* GOAL OF THE EXERCISE
Present the count of lines in the entries below that hold "html", and present nothing else.

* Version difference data

☆ ☆ ☆

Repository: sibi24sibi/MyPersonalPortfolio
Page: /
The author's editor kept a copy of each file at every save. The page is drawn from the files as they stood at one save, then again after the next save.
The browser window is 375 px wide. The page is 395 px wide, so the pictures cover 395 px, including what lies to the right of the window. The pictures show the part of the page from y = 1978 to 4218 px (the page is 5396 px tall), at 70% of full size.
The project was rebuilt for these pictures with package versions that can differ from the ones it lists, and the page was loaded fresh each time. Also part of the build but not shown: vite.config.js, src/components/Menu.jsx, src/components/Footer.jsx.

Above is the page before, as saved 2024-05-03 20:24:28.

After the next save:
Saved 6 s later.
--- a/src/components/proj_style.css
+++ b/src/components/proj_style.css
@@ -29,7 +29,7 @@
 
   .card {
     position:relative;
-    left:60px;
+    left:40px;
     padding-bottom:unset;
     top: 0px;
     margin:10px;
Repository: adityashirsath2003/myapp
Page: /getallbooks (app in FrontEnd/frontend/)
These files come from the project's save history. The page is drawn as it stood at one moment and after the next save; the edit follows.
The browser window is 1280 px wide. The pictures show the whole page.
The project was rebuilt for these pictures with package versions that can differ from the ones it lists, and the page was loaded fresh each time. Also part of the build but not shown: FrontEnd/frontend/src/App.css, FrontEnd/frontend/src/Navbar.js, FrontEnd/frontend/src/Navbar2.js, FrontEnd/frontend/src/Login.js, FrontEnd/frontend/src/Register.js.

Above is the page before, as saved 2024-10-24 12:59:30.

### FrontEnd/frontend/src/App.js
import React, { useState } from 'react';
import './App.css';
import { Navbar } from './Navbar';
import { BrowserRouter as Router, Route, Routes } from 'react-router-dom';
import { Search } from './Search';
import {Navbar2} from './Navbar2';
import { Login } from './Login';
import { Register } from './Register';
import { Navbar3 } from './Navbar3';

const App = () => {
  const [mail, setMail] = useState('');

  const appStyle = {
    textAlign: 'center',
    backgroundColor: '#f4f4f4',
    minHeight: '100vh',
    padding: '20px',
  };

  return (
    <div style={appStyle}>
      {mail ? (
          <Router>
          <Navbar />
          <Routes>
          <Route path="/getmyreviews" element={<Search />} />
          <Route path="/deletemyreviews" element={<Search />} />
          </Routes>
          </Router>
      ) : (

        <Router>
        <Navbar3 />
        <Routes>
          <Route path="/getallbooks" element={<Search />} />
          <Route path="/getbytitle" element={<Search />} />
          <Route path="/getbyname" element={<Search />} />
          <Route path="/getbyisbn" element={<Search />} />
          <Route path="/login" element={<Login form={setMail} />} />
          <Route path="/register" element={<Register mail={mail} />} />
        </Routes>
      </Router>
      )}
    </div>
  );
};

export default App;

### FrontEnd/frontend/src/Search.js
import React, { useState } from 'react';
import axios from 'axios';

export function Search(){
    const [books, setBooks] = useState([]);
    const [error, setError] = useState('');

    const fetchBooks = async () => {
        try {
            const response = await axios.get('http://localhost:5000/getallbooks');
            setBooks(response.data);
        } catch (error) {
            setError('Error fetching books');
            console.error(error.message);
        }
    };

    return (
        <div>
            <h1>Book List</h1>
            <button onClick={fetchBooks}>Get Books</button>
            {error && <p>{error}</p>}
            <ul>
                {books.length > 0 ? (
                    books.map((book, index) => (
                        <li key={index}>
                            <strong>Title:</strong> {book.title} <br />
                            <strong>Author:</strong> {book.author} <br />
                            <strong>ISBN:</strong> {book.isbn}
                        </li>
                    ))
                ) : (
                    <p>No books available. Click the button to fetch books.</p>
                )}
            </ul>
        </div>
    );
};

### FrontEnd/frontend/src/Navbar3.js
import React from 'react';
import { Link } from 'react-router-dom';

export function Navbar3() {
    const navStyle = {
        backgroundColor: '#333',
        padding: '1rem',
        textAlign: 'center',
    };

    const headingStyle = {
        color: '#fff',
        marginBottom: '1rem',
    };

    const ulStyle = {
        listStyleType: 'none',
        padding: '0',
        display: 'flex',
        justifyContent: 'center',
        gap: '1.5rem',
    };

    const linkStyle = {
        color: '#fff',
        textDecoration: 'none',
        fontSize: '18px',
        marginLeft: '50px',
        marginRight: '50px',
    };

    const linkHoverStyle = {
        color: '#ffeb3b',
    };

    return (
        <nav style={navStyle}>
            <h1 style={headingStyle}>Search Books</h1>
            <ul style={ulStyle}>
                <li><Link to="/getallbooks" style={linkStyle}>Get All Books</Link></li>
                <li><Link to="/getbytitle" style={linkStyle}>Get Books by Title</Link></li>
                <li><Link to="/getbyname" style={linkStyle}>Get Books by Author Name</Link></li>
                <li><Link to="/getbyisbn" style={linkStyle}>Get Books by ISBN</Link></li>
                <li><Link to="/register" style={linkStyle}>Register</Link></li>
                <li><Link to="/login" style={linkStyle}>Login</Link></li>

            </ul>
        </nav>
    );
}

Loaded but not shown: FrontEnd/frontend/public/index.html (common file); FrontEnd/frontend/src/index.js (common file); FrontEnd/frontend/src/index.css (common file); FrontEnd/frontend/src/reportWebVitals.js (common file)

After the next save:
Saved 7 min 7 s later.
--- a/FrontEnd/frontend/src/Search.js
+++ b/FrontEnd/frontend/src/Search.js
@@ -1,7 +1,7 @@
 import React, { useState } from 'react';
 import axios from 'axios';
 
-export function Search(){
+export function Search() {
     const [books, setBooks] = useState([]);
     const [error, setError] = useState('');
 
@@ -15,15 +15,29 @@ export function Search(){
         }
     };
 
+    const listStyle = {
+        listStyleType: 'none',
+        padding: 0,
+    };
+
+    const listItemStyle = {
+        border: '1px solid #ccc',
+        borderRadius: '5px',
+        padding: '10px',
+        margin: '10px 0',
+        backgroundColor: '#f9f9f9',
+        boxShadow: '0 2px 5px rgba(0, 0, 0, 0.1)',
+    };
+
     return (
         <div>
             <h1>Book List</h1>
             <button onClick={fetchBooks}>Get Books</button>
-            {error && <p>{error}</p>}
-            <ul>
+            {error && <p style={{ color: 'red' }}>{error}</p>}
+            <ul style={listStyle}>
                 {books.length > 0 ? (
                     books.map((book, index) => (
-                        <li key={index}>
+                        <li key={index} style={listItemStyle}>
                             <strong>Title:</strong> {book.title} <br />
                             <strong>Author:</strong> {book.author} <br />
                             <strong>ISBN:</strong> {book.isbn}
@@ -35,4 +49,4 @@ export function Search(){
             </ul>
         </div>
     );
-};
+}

☆ ☆ ☆

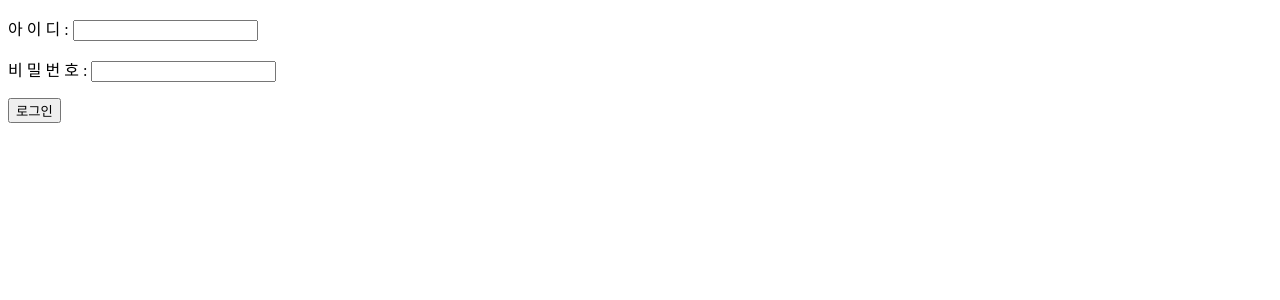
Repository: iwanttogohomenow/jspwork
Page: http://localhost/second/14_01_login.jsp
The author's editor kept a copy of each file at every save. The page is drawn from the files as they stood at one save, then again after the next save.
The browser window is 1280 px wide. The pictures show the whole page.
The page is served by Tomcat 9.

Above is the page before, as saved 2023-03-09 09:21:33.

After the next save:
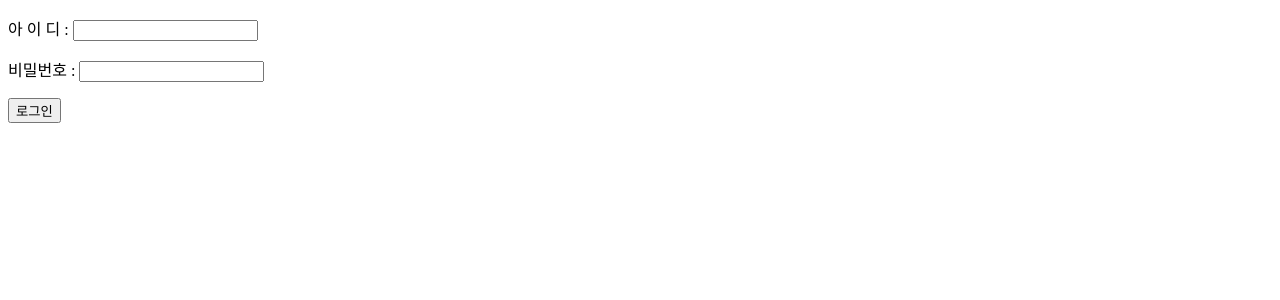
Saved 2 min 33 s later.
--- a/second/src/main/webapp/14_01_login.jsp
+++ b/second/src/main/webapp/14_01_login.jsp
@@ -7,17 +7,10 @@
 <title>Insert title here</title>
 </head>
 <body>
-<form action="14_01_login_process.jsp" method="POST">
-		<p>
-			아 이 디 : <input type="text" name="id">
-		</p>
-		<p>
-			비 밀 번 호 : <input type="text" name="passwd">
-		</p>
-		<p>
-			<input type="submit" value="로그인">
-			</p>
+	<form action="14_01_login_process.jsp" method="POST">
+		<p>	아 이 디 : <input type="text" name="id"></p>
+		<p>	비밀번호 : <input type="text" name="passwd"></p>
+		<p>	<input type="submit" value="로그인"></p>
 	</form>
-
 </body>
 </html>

☆ ☆ ☆

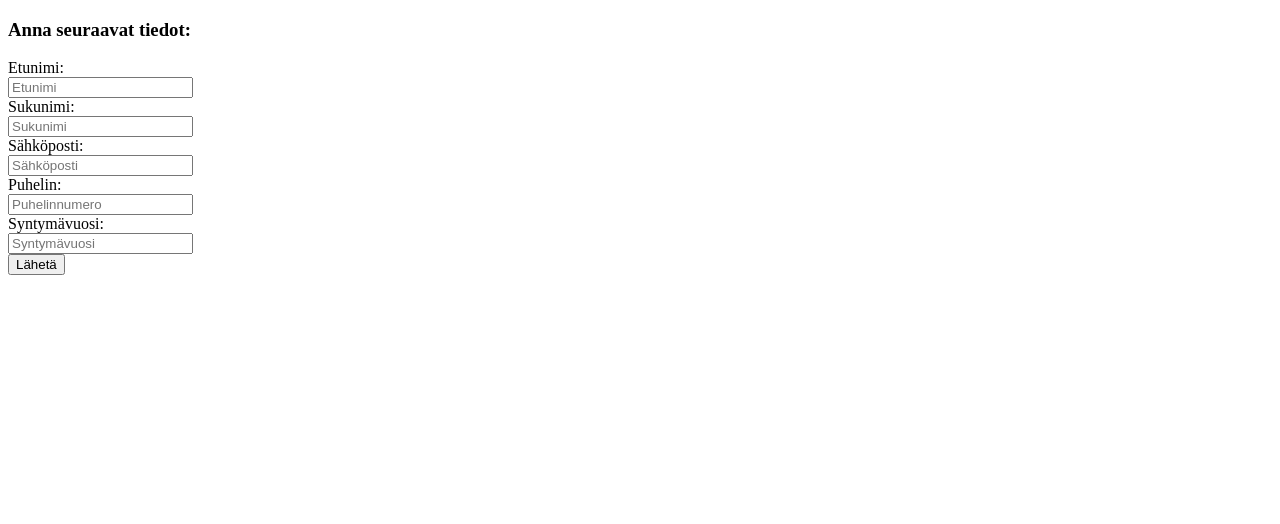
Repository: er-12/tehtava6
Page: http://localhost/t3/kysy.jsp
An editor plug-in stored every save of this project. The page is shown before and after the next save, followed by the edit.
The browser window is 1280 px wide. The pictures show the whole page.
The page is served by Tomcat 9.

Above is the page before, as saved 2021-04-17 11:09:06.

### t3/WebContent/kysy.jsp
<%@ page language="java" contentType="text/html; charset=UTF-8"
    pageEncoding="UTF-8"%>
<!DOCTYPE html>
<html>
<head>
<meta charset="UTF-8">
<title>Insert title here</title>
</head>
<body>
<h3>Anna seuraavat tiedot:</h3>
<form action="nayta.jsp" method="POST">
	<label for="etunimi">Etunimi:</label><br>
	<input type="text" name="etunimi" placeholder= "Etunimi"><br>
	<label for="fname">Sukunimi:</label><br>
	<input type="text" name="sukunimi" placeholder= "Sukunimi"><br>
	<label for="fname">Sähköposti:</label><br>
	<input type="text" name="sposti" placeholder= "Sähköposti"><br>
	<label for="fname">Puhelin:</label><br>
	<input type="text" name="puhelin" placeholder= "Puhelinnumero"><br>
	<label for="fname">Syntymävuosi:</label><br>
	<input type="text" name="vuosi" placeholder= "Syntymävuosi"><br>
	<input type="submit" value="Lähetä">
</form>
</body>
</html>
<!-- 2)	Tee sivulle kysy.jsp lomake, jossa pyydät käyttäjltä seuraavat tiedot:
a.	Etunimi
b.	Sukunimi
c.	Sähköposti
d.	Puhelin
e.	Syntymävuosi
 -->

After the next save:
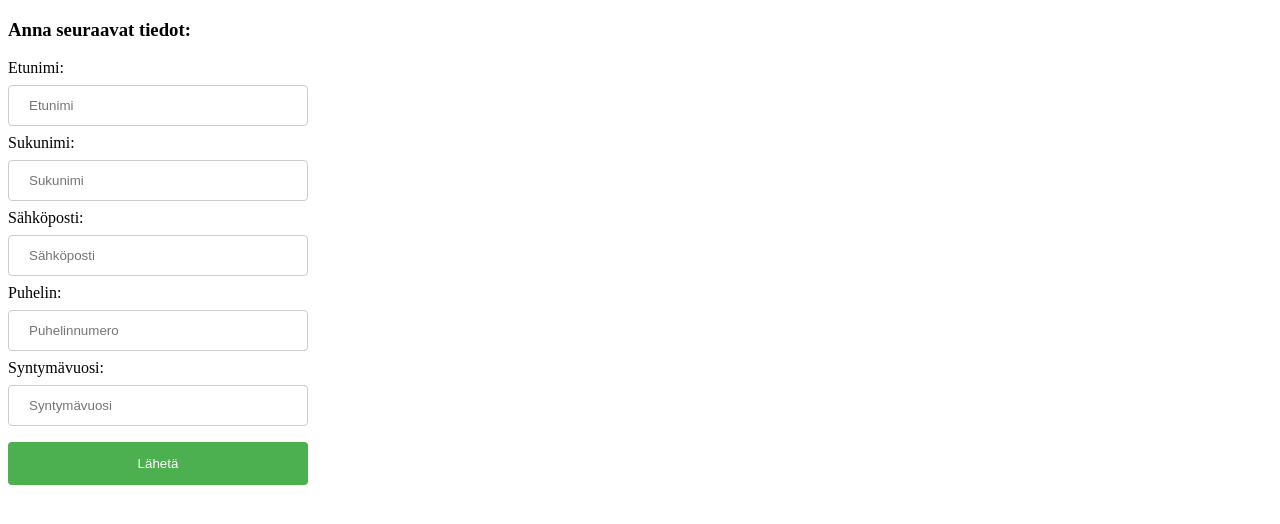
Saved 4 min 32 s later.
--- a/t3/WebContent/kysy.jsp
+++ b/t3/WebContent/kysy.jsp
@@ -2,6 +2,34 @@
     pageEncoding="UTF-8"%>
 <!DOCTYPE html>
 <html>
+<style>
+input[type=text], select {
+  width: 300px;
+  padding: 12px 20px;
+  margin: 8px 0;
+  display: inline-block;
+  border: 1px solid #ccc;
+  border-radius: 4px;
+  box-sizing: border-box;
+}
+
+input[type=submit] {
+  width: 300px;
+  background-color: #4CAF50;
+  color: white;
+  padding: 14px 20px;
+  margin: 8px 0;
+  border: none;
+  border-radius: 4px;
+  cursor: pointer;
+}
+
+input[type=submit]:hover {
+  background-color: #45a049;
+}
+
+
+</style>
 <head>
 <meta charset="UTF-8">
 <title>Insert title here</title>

☆ ☆ ☆

* WRITTEN REPLY
8